–Be prepared for what you are about to see. Irikefe is now mostly ashes and rubble, bombed by the gun helicopter over there. Not a hut is left standing…
[Rufus responds,] –What of the people?
–Most of them would still be there, I suppose. But expect a lot of casualties, unavoidable, of course. This is a war zone…” (166)
In this exchange, the “ashes and rubble” of Irikefe resemble the detritus of the “unavoidable” human “casualties” of the worshipers and villagers. This resemblance between the status of the land and the people on the land transcends a mere mirroring, and instead argues for an intrinsic, inseparable link between humans and the environment in the Niger Delta. The bond between people and the earth is most explicitly stated during Rufus’s interview with Henshaw, one of the “militants” locked up at the Major’s military camp: “–We are the people, we are the Delta, we represent the very earth on which we stand” (163).

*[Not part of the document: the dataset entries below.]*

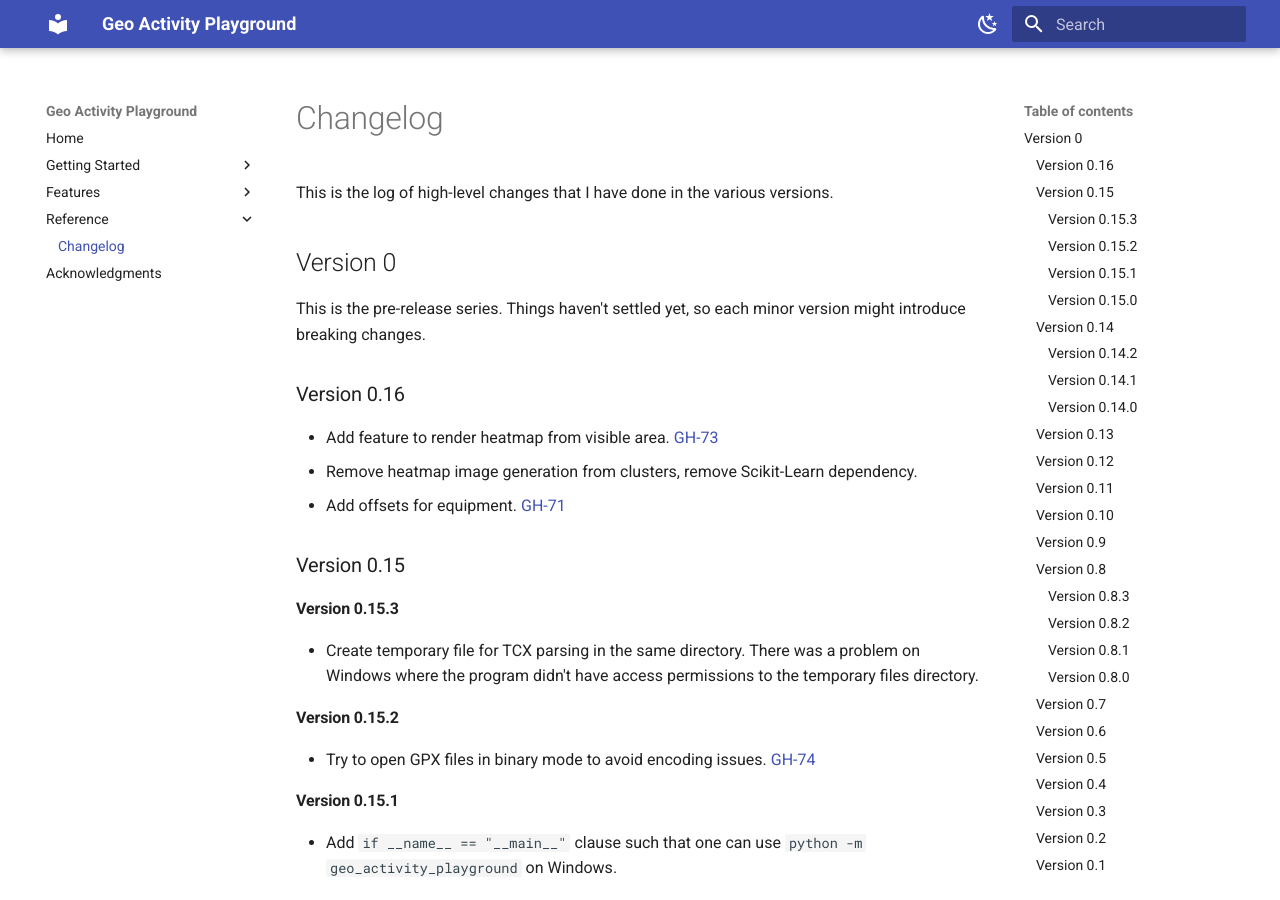
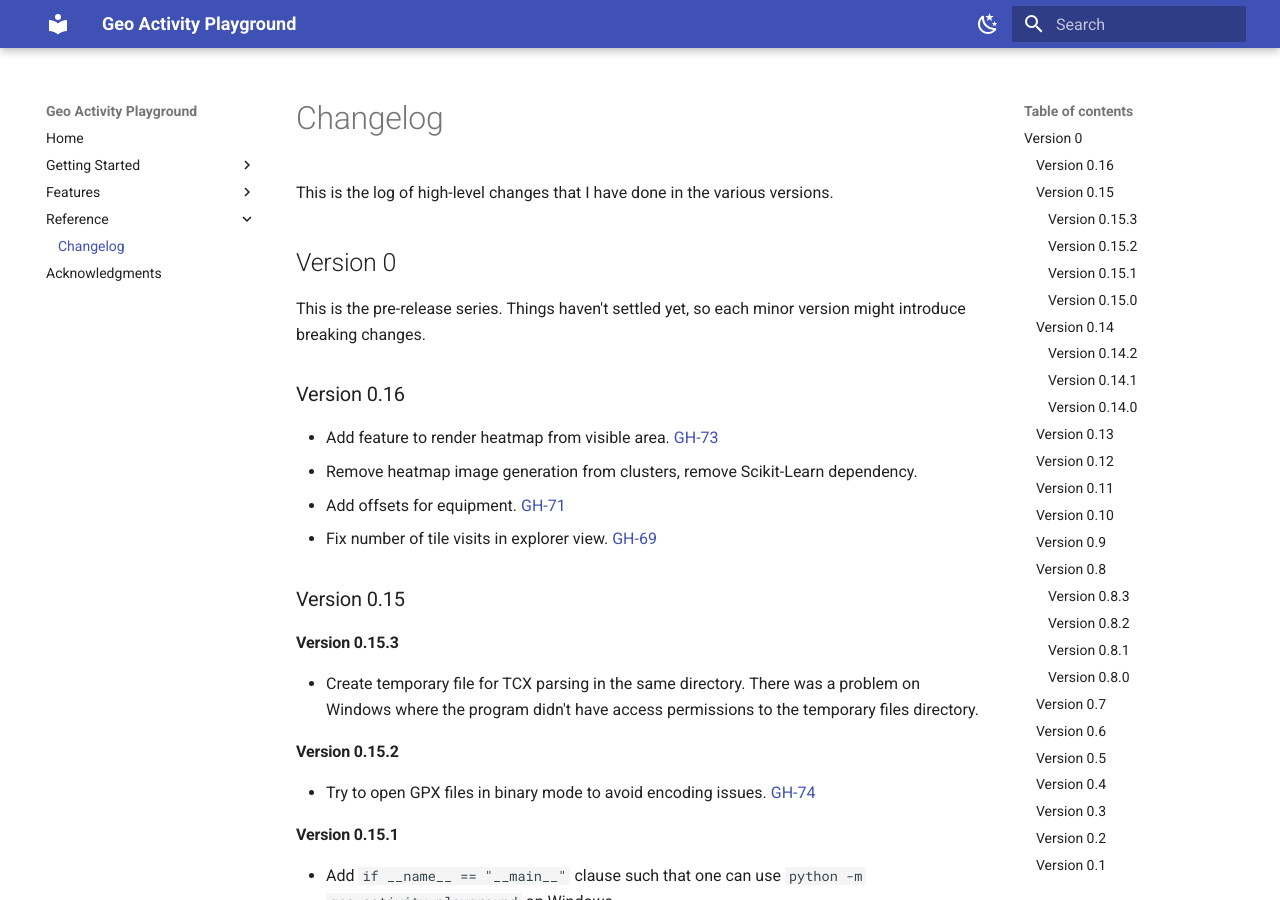
Before and after one commit to martin-ueding/geo-activity-playground, an MkDocs documentation site: the page built from docs/reference/changelog.md, in a window 1280 px wide and 900 px high. Built offline with MkDocs 1.6.1 and Material for MkDocs 9.7.7, drawn with Linux system fonts in a browser that asks for light colours.

Commit message:
Changelog entry

```diff
--- a/docs/reference/changelog.md
+++ b/docs/reference/changelog.md
@@ -11,6 +11,7 @@
 - Add feature to render heatmap from visible area. [GH-73](https://github.com/martin-ueding/geo-activity-playground/issues/73)
 - Remove heatmap image generation from clusters, remove Scikit-Learn dependency.
 - Add offsets for equipment. [GH-71](https://github.com/martin-ueding/geo-activity-playground/issues/71)
+- Fix number of tile visits in explorer view. [GH-69](https://github.com/martin-ueding/geo-activity-playground/issues/69)
 
 ### Version 0.15
 
```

Through its role as a nexus of the physical and living, the Niger Delta epitomizes Rob Nixon’s concept of “slow violence”: “a violence that occurs gradually and out of sight, a violence of delayed destruction that is dispersed across time and space, an attritional violence that is typically not viewed as violence at all” (2). The slow violence that Rufus observes is a gradual process, as fish, wildlife, and crops slowly die from chronic oil spills and flaring and villages, like Chief Ibiram’s, slowly migrate from place to place in hope of an illusive better life. But this violence is hidden in the fog of the Delta, nameless, just like the island, which the group of journalists expected to meet the militants ransoming Isabel Floode; not until page 168, when Zaq and Rufus return to Irikefe with the Major and hear the account of the violence that happened on the island before the reporters arrived that the reader learns its name – Agbuki. This theme of namelessness is also seen in Rufus’ neglect to ask the old man and his son – Zaq and Rurus’s guides – for their names until well into their journey. When something is nameless, whether the environment or the people living there, they are powerless, unable to tell their story of their slow violence.